[Extracted data entries]
[Start of Attachment]
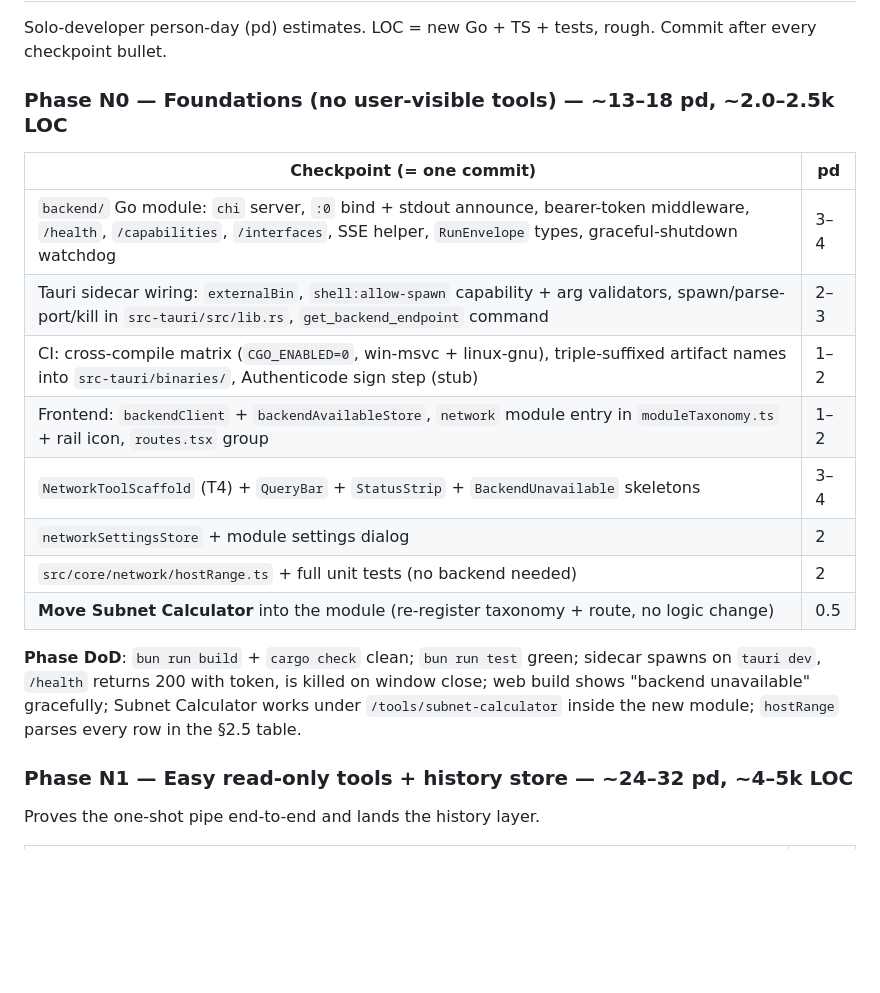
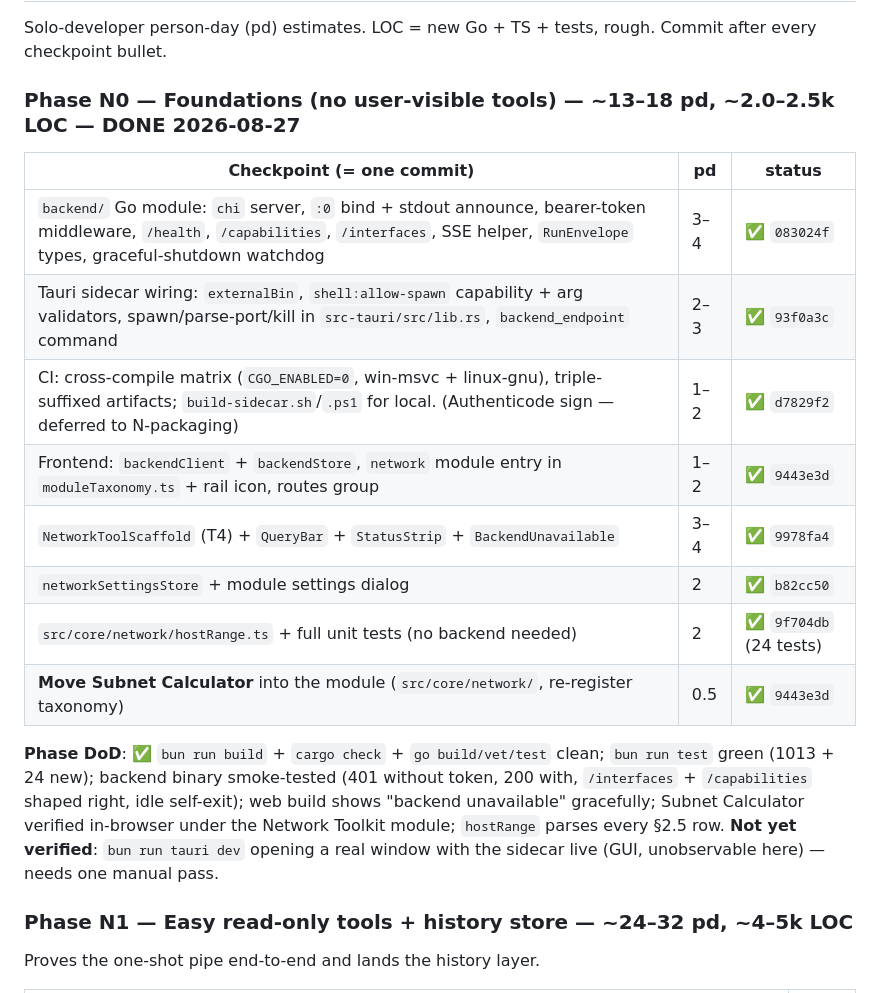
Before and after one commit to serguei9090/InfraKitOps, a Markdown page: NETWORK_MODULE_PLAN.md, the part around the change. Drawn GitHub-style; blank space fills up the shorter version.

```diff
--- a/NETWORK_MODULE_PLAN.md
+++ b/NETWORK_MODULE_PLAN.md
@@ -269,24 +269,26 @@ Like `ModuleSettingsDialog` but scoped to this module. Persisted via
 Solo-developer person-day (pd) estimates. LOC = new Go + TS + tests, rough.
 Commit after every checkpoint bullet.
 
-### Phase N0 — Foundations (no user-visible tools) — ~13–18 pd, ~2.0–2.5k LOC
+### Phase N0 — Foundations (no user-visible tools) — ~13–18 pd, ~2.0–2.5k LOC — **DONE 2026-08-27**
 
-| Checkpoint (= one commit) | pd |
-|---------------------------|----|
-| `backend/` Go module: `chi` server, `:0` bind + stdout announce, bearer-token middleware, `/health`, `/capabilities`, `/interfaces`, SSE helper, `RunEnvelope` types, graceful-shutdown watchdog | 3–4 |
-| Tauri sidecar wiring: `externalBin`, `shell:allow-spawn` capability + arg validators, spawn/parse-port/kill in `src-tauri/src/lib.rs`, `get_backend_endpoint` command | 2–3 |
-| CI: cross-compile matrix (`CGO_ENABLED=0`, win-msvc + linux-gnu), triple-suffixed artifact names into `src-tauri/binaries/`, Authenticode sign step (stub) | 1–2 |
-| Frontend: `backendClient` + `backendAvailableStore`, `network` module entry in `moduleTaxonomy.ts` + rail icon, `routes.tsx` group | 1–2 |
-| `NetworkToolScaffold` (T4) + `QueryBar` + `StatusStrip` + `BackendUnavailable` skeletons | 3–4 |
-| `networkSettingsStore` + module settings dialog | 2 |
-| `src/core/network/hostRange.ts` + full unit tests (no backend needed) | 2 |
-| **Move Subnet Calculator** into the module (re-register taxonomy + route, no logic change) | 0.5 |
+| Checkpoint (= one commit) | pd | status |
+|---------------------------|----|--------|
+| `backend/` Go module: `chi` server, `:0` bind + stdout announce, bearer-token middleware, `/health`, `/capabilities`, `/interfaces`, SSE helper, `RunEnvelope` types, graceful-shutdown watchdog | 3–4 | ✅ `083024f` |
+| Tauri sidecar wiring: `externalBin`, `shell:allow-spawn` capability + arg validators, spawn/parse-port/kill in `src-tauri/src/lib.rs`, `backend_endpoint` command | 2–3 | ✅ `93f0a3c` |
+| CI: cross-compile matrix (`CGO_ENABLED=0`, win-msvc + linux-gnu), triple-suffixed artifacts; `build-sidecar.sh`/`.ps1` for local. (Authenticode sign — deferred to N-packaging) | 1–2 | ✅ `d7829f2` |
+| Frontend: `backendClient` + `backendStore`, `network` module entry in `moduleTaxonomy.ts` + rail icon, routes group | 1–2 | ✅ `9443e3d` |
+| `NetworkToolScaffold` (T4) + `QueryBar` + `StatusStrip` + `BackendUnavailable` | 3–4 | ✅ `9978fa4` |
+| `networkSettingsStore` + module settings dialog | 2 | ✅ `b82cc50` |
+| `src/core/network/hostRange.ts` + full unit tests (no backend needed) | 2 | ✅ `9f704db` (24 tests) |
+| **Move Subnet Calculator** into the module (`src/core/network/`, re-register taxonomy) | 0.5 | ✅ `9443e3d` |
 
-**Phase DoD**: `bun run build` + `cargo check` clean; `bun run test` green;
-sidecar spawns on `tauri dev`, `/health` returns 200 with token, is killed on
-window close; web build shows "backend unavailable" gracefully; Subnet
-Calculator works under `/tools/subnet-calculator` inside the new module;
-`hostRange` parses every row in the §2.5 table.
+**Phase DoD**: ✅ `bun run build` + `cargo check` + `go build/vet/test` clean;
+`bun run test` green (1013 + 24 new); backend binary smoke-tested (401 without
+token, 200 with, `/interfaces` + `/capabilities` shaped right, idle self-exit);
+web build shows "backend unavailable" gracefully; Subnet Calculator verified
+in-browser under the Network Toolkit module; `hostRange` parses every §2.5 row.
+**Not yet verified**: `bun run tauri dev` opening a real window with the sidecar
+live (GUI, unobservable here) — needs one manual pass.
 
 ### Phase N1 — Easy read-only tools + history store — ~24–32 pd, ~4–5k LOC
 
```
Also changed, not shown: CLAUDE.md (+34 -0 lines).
[End of Attachment]
--- Task objective ---
Exactly as written, copy the entries above without their pictures.

--- Answer ---
Before and after one commit to serguei9090/InfraKitOps, a Markdown page: NETWORK_MODULE_PLAN.md, the part around the change. Drawn GitHub-style; blank space fills up the shorter version.

```diff
--- a/NETWORK_MODULE_PLAN.md
+++ b/NETWORK_MODULE_PLAN.md
@@ -269,24 +269,26 @@ Like `ModuleSettingsDialog` but scoped to this module. Persisted via
 Solo-developer person-day (pd) estimates. LOC = new Go + TS + tests, rough.
 Commit after every checkpoint bullet.
 
-### Phase N0 — Foundations (no user-visible tools) — ~13–18 pd, ~2.0–2.5k LOC
+### Phase N0 — Foundations (no user-visible tools) — ~13–18 pd, ~2.0–2.5k LOC — **DONE 2026-08-27**
 
-| Checkpoint (= one commit) | pd |
-|---------------------------|----|
-| `backend/` Go module: `chi` server, `:0` bind + stdout announce, bearer-token middleware, `/health`, `/capabilities`, `/interfaces`, SSE helper, `RunEnvelope` types, graceful-shutdown watchdog | 3–4 |
-| Tauri sidecar wiring: `externalBin`, `shell:allow-spawn` capability + arg validators, spawn/parse-port/kill in `src-tauri/src/lib.rs`, `get_backend_endpoint` command | 2–3 |
-| CI: cross-compile matrix (`CGO_ENABLED=0`, win-msvc + linux-gnu), triple-suffixed artifact names into `src-tauri/binaries/`, Authenticode sign step (stub) | 1–2 |
-| Frontend: `backendClient` + `backendAvailableStore`, `network` module entry in `moduleTaxonomy.ts` + rail icon, `routes.tsx` group | 1–2 |
-| `NetworkToolScaffold` (T4) + `QueryBar` + `StatusStrip` + `BackendUnavailable` skeletons | 3–4 |
-| `networkSettingsStore` + module settings dialog | 2 |
-| `src/core/network/hostRange.ts` + full unit tests (no backend needed) | 2 |
-| **Move Subnet Calculator** into the module (re-register taxonomy + route, no logic change) | 0.5 |
+| Checkpoint (= one commit) | pd | status |
+|---------------------------|----|--------|
+| `backend/` Go module: `chi` server, `:0` bind + stdout announce, bearer-token middleware, `/health`, `/capabilities`, `/interfaces`, SSE helper, `RunEnvelope` types, graceful-shutdown watchdog | 3–4 | ✅ `083024f` |
+| Tauri sidecar wiring: `externalBin`, `shell:allow-spawn` capability + arg validators, spawn/parse-port/kill in `src-tauri/src/lib.rs`, `backend_endpoint` command | 2–3 | ✅ `93f0a3c` |
+| CI: cross-compile matrix (`CGO_ENABLED=0`, win-msvc + linux-gnu), triple-suffixed artifacts; `build-sidecar.sh`/`.ps1` for local. (Authenticode sign — deferred to N-packaging) | 1–2 | ✅ `d7829f2` |
+| Frontend: `backendClient` + `backendStore`, `network` module entry in `moduleTaxonomy.ts` + rail icon, routes group | 1–2 | ✅ `9443e3d` |
+| `NetworkToolScaffold` (T4) + `QueryBar` + `StatusStrip` + `BackendUnavailable` | 3–4 | ✅ `9978fa4` |
+| `networkSettingsStore` + module settings dialog | 2 | ✅ `b82cc50` |
+| `src/core/network/hostRange.ts` + full unit tests (no backend needed) | 2 | ✅ `9f704db` (24 tests) |
+| **Move Subnet Calculator** into the module (`src/core/network/`, re-register taxonomy) | 0.5 | ✅ `9443e3d` |
 
-**Phase DoD**: `bun run build` + `cargo check` clean; `bun run test` green;
-sidecar spawns on `tauri dev`, `/health` returns 200 with token, is killed on
-window close; web build shows "backend unavailable" gracefully; Subnet
-Calculator works under `/tools/subnet-calculator` inside the new module;
-`hostRange` parses every row in the §2.5 table.
+**Phase DoD**: ✅ `bun run build` + `cargo check` + `go build/vet/test` clean;
+`bun run test` green (1013 + 24 new); backend binary smoke-tested (401 without
+token, 200 with, `/interfaces` + `/capabilities` shaped right, idle self-exit);
+web build shows "backend unavailable" gracefully; Subnet Calculator verified
+in-browser under the Network Toolkit module; `hostRange` parses every §2.5 row.
+**Not yet verified**: `bun run tauri dev` opening a real window with the sidecar
+live (GUI, unobservable here) — needs one manual pass.
 
 ### Phase N1 — Easy read-only tools + history store — ~24–32 pd, ~4–5k LOC
 
```
Also changed, not shown: CLAUDE.md (+34 -0 lines).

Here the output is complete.